Your objective:
Work out how many lines in the entries below contain the string "Generic". Reply with that figure alone.

-*-

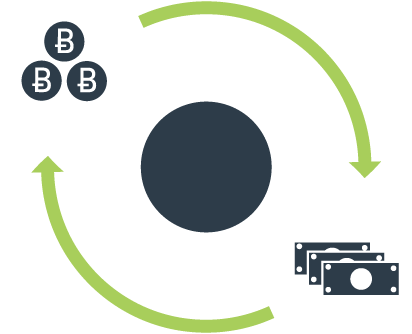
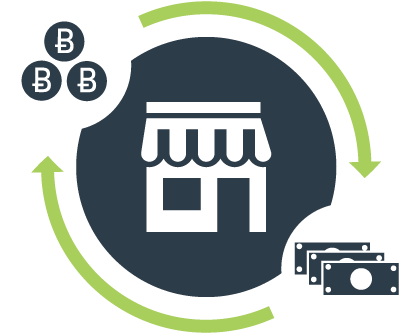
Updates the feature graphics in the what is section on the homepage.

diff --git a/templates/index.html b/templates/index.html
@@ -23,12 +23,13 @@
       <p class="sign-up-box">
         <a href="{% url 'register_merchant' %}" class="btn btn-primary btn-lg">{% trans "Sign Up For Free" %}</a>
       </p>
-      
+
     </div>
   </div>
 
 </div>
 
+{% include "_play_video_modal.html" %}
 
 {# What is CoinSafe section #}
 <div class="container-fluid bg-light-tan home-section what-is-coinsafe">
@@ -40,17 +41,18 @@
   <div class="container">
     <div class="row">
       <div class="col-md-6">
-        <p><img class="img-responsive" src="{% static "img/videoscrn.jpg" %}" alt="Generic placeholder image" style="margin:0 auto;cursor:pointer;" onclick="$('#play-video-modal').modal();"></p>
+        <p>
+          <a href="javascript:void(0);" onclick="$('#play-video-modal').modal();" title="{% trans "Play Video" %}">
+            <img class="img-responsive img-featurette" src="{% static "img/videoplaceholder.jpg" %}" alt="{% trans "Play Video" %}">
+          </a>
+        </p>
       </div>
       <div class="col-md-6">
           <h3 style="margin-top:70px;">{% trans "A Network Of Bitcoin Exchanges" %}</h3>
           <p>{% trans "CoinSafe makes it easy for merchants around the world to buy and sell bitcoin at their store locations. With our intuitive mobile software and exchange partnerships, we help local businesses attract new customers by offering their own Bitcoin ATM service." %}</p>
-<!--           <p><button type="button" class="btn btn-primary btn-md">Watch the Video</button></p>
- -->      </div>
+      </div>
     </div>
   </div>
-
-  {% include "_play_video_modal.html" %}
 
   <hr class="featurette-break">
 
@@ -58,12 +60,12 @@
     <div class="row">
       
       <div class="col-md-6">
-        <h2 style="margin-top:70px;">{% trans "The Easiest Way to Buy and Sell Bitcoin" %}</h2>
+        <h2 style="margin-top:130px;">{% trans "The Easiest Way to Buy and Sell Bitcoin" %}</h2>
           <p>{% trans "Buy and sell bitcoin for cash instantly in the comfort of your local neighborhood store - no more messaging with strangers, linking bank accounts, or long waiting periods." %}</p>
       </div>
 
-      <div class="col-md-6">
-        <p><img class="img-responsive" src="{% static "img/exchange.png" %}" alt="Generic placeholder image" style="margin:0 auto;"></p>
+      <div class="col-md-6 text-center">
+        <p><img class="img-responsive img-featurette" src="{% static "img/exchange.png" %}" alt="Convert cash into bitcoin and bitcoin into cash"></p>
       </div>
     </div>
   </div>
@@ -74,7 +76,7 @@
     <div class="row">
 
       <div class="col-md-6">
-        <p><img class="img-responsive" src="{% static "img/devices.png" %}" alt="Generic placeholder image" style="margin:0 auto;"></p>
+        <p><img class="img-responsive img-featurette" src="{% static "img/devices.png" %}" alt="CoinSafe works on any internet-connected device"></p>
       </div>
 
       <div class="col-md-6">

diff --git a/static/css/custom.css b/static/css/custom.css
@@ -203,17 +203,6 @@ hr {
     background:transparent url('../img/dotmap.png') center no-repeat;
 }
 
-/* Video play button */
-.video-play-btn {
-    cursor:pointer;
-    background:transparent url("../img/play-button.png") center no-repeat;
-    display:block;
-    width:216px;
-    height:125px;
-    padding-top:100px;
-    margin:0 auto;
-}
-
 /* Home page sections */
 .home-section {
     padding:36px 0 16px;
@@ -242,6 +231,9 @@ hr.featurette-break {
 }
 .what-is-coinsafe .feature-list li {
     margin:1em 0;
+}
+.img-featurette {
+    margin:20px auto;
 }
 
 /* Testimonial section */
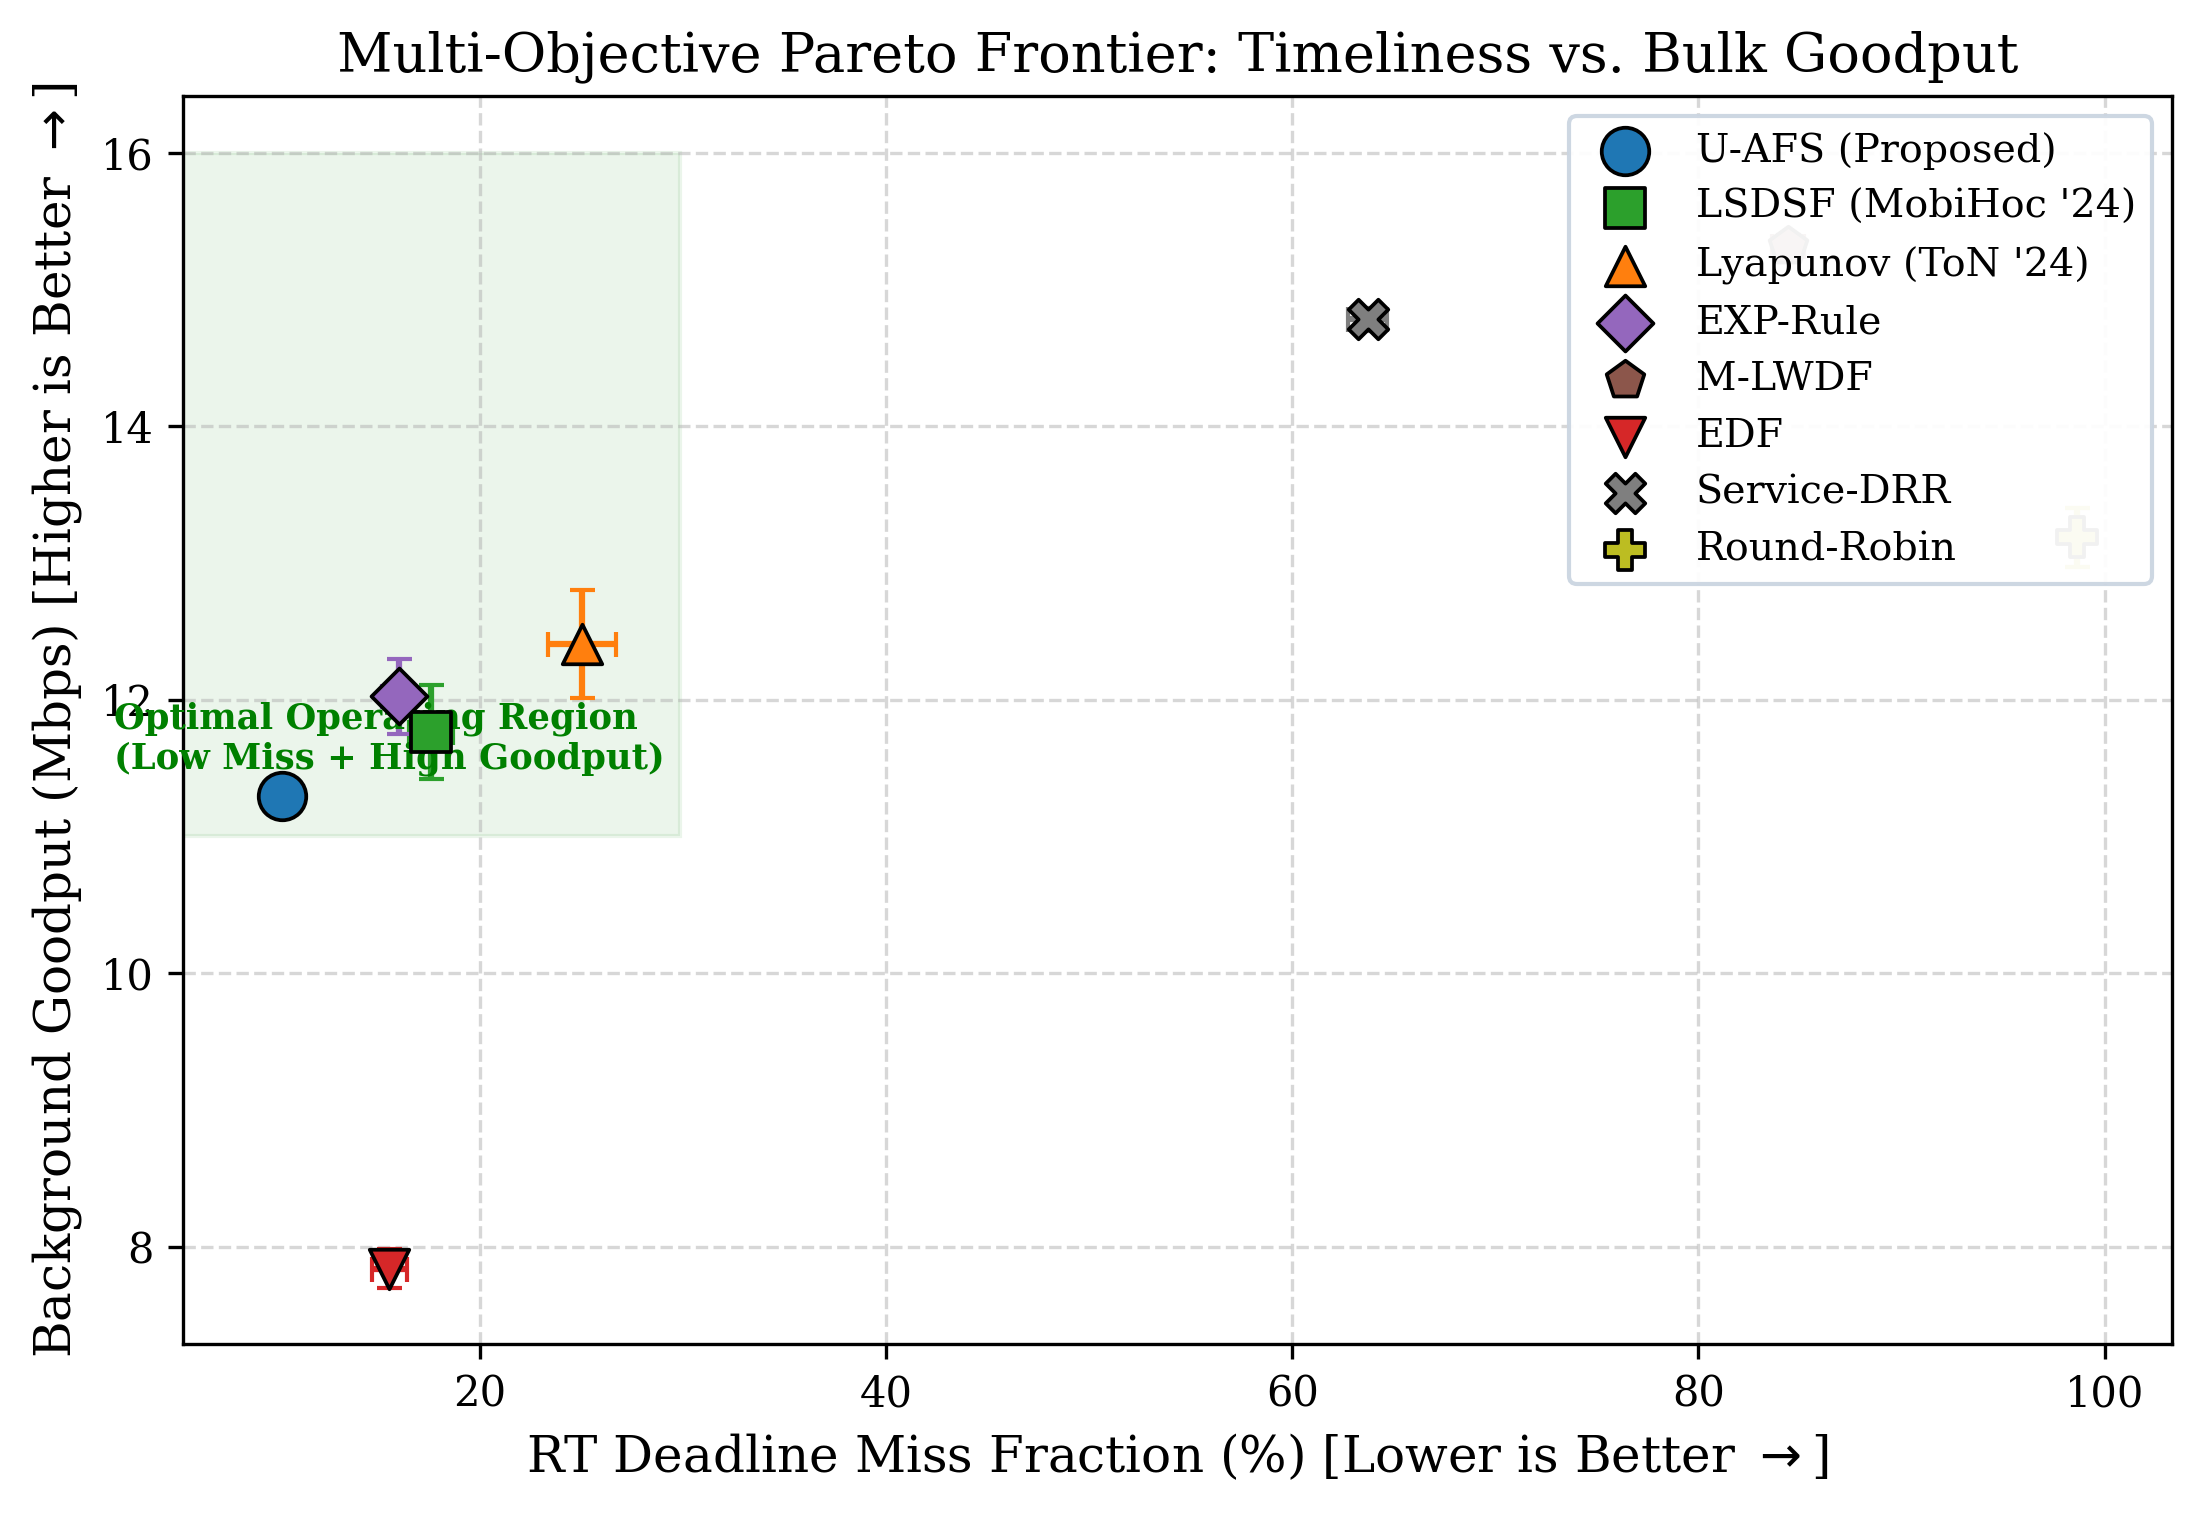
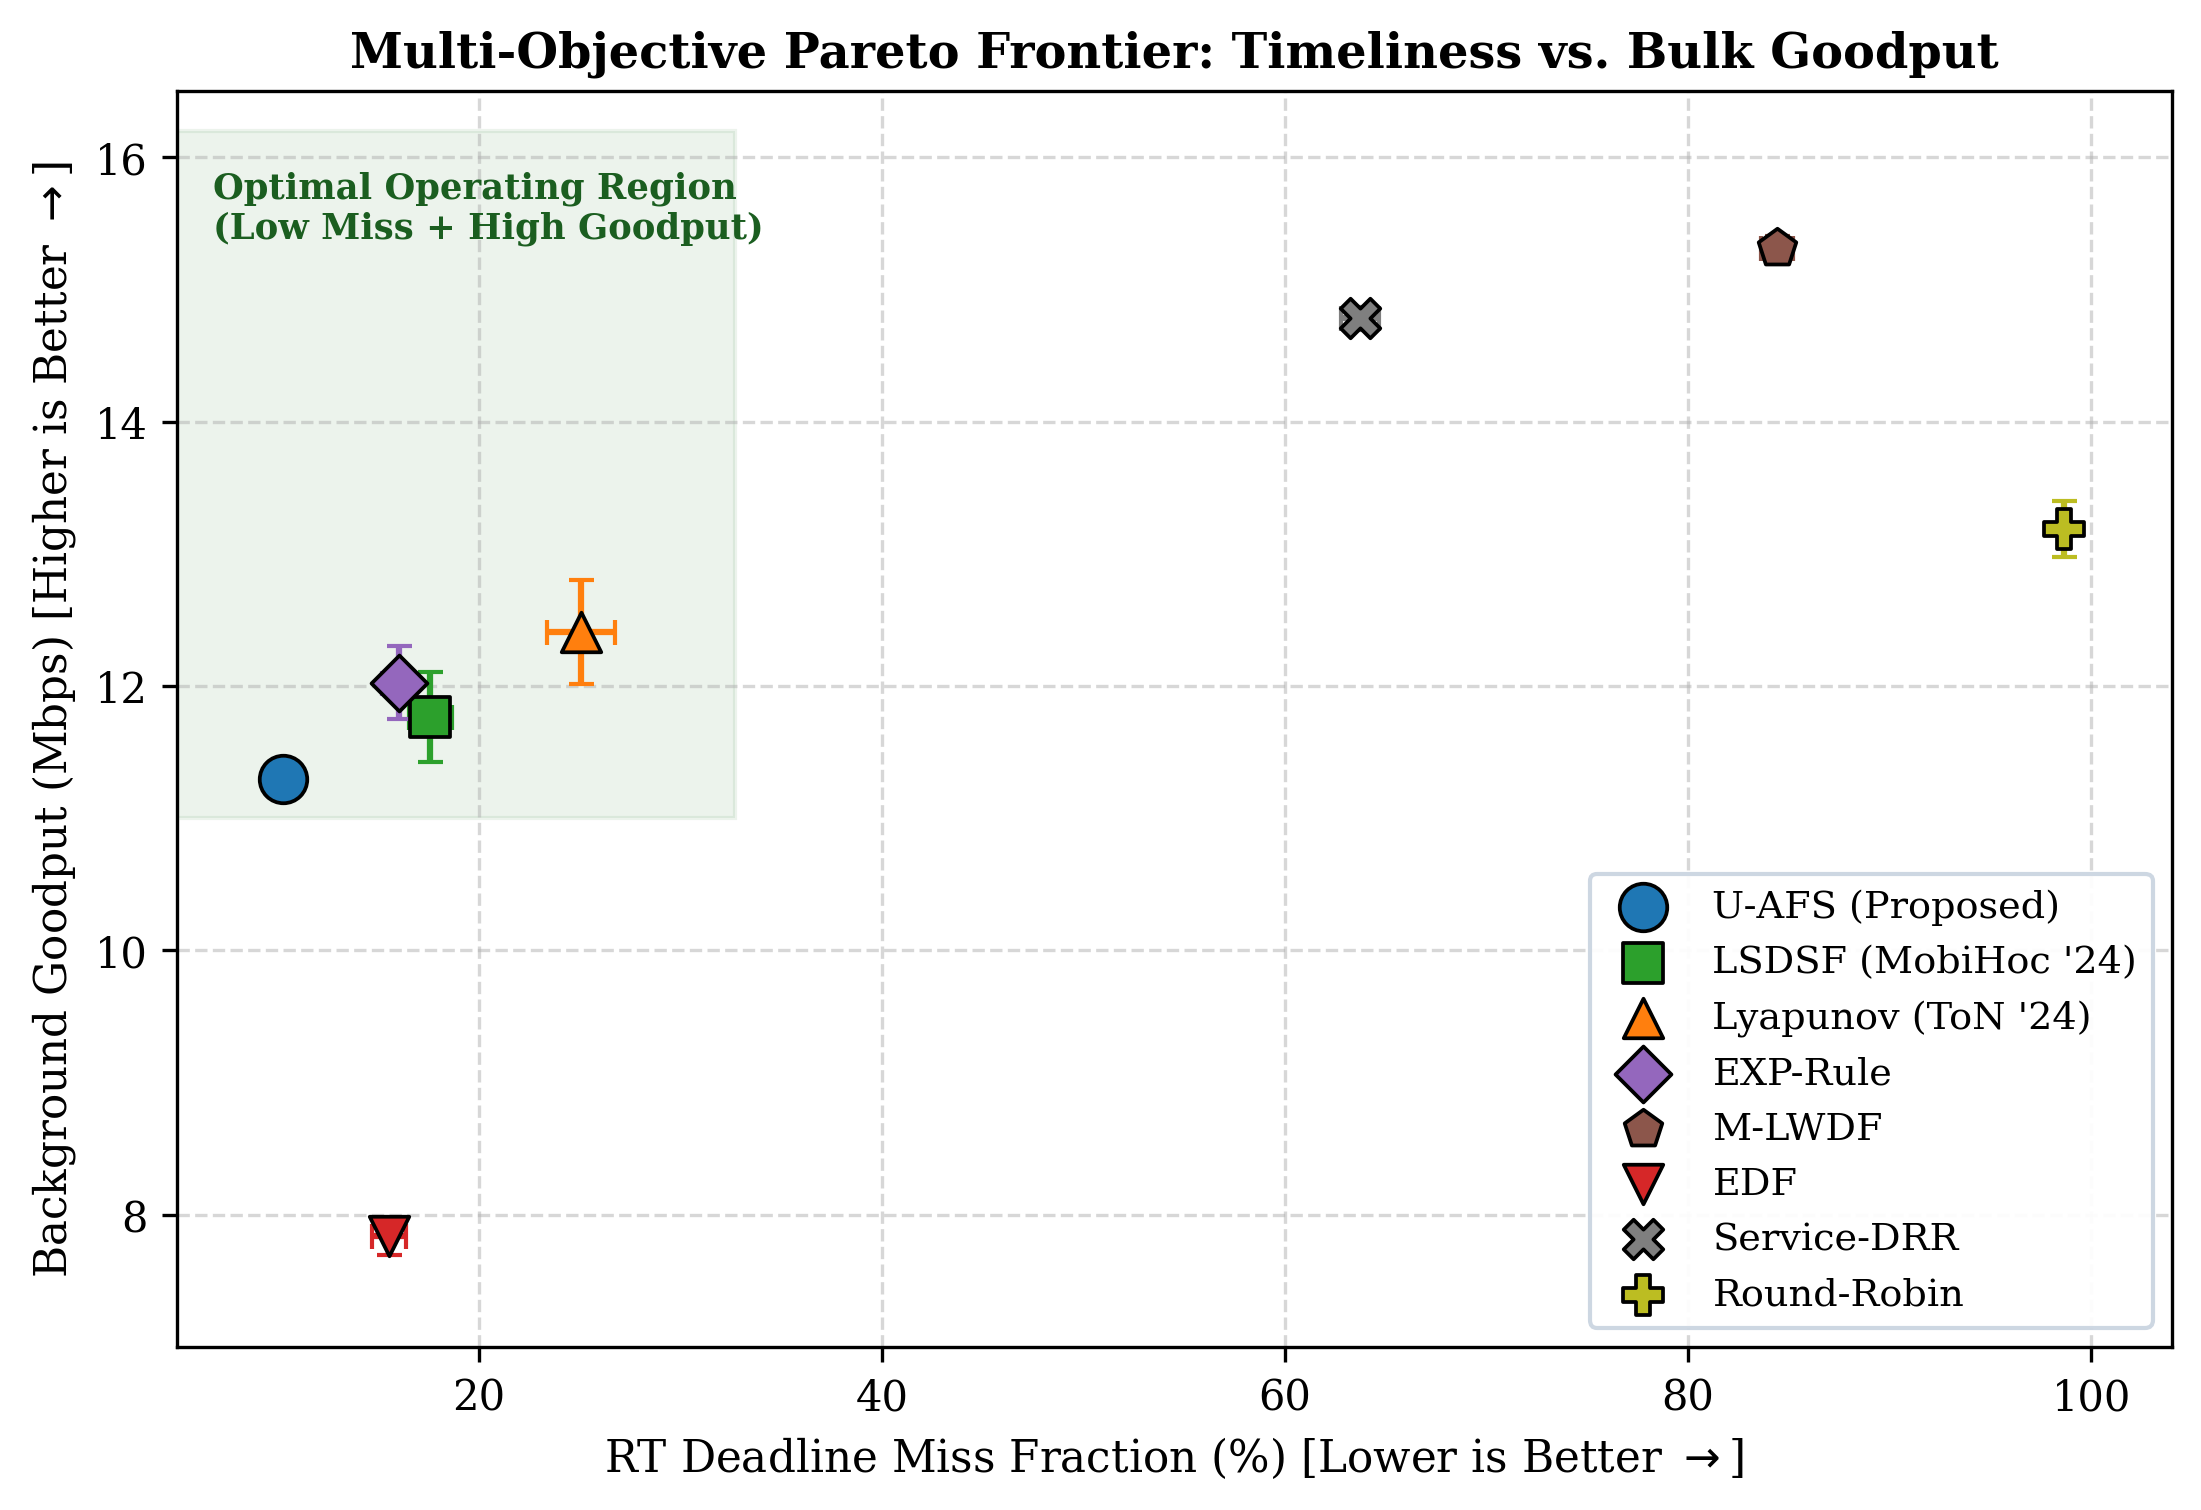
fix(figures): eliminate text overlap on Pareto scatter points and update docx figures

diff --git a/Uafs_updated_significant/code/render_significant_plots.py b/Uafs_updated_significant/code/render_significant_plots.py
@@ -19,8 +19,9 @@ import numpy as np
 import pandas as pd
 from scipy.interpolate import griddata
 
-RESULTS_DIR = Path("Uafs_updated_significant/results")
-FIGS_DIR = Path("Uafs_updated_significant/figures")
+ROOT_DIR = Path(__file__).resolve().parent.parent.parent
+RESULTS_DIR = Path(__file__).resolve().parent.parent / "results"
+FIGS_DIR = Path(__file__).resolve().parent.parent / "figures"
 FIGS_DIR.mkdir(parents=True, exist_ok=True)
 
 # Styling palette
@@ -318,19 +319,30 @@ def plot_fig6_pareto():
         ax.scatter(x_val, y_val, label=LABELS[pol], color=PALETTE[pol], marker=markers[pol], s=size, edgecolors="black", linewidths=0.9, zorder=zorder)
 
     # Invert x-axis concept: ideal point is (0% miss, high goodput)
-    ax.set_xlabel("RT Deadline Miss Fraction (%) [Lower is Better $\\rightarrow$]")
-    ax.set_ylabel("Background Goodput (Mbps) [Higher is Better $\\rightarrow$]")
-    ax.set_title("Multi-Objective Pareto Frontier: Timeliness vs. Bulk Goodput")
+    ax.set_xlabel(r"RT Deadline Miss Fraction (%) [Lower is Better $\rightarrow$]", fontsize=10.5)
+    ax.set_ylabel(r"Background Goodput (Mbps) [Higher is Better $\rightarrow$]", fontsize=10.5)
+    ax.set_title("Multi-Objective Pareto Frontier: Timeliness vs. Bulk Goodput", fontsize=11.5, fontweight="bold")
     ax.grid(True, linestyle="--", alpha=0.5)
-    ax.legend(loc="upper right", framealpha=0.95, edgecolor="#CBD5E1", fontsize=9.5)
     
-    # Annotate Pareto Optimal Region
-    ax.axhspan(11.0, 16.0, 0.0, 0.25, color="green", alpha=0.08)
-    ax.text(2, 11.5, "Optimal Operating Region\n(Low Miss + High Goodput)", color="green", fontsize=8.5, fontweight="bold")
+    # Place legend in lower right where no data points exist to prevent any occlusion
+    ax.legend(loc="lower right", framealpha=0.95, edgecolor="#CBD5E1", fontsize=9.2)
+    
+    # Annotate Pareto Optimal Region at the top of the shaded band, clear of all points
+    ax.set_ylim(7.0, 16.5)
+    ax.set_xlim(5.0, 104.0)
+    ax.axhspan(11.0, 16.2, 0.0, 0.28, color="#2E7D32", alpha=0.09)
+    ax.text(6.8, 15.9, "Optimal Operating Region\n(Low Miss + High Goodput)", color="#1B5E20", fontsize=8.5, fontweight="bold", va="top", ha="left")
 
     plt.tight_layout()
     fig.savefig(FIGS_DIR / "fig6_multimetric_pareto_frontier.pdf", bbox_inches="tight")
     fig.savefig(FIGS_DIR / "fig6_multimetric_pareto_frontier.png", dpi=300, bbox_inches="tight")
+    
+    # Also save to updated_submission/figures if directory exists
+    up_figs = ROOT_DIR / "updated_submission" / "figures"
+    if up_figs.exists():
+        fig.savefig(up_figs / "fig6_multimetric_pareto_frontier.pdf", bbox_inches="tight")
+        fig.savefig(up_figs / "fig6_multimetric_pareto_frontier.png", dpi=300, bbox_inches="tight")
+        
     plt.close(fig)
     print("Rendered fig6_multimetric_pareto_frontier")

-*-

Answer space:
3